  • FM says:

    I just talked about this on my personal blog! I think noticing the change in yourself is all that matters. I had to come to the realization that even though I was calling my wig, weave and braid wearing protective styling (because I was natural underneath, right?)- it was totally hair hiding. It took my 4 year old to call me out on it! Honestly, I still felt I looked more beautiful with longer hair. I notice the change in myself – albeit slow – and now I know if I ever get braids or twists – it will be a style choice and not an issue of hair hate – which it was in the past. Kudos to you for the self reflection!

  • Anonymous says:

    I'm with you. I used t hide my hair for two reasons before: 1- I loved not having to take care of my hair during times in braids; 2- I believed braids, weaved 'grew' my hair. But I realized at the end of the day, I was just hiding my hair because I didn't like it as it. I wanted it to be something else: longer, silkier, etc. Now, after being natural for almost 7 years, I can honestly say that when I occasionally hide my hair it is to protect it from the elements because I cherish it so much now. And like you, I can't wait to see it again. I learned to do my own extensions because going to a salon is too expensive for me to start missing my hair after a couple of weeks.
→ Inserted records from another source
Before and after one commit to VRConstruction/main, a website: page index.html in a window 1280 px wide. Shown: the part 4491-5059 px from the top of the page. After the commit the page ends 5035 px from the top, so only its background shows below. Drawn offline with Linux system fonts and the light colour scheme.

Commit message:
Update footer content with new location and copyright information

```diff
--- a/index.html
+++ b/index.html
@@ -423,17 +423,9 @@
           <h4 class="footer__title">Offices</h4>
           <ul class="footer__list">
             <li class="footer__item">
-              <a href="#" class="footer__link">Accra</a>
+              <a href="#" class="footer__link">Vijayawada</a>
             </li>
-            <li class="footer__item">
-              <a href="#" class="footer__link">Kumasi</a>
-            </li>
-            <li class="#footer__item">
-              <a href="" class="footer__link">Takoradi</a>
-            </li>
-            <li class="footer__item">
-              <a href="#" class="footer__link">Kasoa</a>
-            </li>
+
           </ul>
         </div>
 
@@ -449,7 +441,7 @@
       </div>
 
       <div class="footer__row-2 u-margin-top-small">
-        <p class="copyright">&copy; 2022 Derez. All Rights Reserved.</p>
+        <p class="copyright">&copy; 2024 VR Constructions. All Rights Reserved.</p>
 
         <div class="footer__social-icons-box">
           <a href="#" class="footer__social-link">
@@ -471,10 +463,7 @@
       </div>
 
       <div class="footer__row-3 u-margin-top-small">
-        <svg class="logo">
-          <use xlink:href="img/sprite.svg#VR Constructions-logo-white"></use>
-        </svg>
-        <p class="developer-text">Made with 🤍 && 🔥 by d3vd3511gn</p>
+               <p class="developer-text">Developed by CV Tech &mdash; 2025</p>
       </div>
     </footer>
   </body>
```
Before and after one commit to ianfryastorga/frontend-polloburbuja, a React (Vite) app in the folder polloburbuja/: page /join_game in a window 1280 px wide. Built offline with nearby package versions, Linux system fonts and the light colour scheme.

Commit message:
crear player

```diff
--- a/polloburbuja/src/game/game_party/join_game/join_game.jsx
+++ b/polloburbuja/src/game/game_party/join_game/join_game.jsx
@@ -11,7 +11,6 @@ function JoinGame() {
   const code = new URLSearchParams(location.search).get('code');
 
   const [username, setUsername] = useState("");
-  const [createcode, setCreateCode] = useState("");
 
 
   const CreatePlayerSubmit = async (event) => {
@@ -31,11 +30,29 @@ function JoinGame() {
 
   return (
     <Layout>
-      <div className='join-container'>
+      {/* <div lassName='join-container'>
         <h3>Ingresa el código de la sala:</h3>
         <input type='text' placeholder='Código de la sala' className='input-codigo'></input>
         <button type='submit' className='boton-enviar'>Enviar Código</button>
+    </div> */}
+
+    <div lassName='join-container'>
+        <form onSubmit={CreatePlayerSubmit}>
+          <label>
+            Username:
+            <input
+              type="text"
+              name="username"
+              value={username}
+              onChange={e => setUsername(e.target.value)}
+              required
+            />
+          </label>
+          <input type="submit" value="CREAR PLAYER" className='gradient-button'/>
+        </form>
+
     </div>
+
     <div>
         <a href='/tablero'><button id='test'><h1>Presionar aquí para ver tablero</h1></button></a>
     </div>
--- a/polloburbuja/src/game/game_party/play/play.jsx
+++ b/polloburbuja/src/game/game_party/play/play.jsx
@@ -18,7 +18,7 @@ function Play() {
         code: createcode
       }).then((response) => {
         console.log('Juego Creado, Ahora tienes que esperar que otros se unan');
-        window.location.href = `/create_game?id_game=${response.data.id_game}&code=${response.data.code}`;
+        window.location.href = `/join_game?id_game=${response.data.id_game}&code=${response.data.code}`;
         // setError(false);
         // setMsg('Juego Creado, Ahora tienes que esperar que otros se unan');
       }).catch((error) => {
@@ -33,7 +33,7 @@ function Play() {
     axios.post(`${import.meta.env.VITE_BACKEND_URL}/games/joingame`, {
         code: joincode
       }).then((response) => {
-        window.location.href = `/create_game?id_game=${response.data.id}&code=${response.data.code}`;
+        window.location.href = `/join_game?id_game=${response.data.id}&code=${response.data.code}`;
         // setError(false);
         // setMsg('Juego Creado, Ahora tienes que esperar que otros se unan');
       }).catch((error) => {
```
  • Anonymous says:

    I regularly twist/braid up my hair– it really grinds my gears when people assume i do so to avoid my own hair. it's simply a quick, ,easy, no fuss protective style. i love my natural hair– it's healthy and beautiful- and because of that i am super protective of it [ha] in many ways and one way that expresses itself is by me protecting my ends by wearing braids frequently. in general, i am just tired of people trying to put their own hair issues on others, tired of people thinking the way others wear their hair is any of their own [the stranger's] business, and i'm absolutely tired of people who do have hair issues assuming others do as well. boo hiss.

  • Jessica says:

    My kinky twists are in strictly for convenience. I'm always on the go so I don't nearly have as much time as I would like to maintain my hair the way I want to. When things slow down, the twists come down and have more time to experiment.

  • Anonymous says:

    For me, putting in extensions is another hair style option that I have, also it is a great way to protect the beast during the winter months. Having an extension helped the beast (like anything else, too much of something can cause problems).

    If extensions and/or weaves works for you, then do that…

  • Chenelle says:

    I just recently removed my kinky twists. Like the author,it was strictly a way to protect my hair from the cold during the winter. It's also a lot less time consuming for people who are on the go. At the end of the day it boils down to each individual.

  • Marcia says:

    I think some do it to "hide from" their hair and some do it to "hide their hair to protect it." Either way it is a personal choice. Maybe they are embarassed or ashamed of their hair texture/length or whatever but honestly I think that out of all the things you might want to keep in the closet, hair definitely on the list of the less harmful (compared to abuse or other similar serious issues people hide).

  • ashley says:

    Hmm, I like getting braids because I get so bored with my hair, and I make sure that my braids look as natural as possible. I say do you and not worry about what anyone else thinks…

Leave a Reply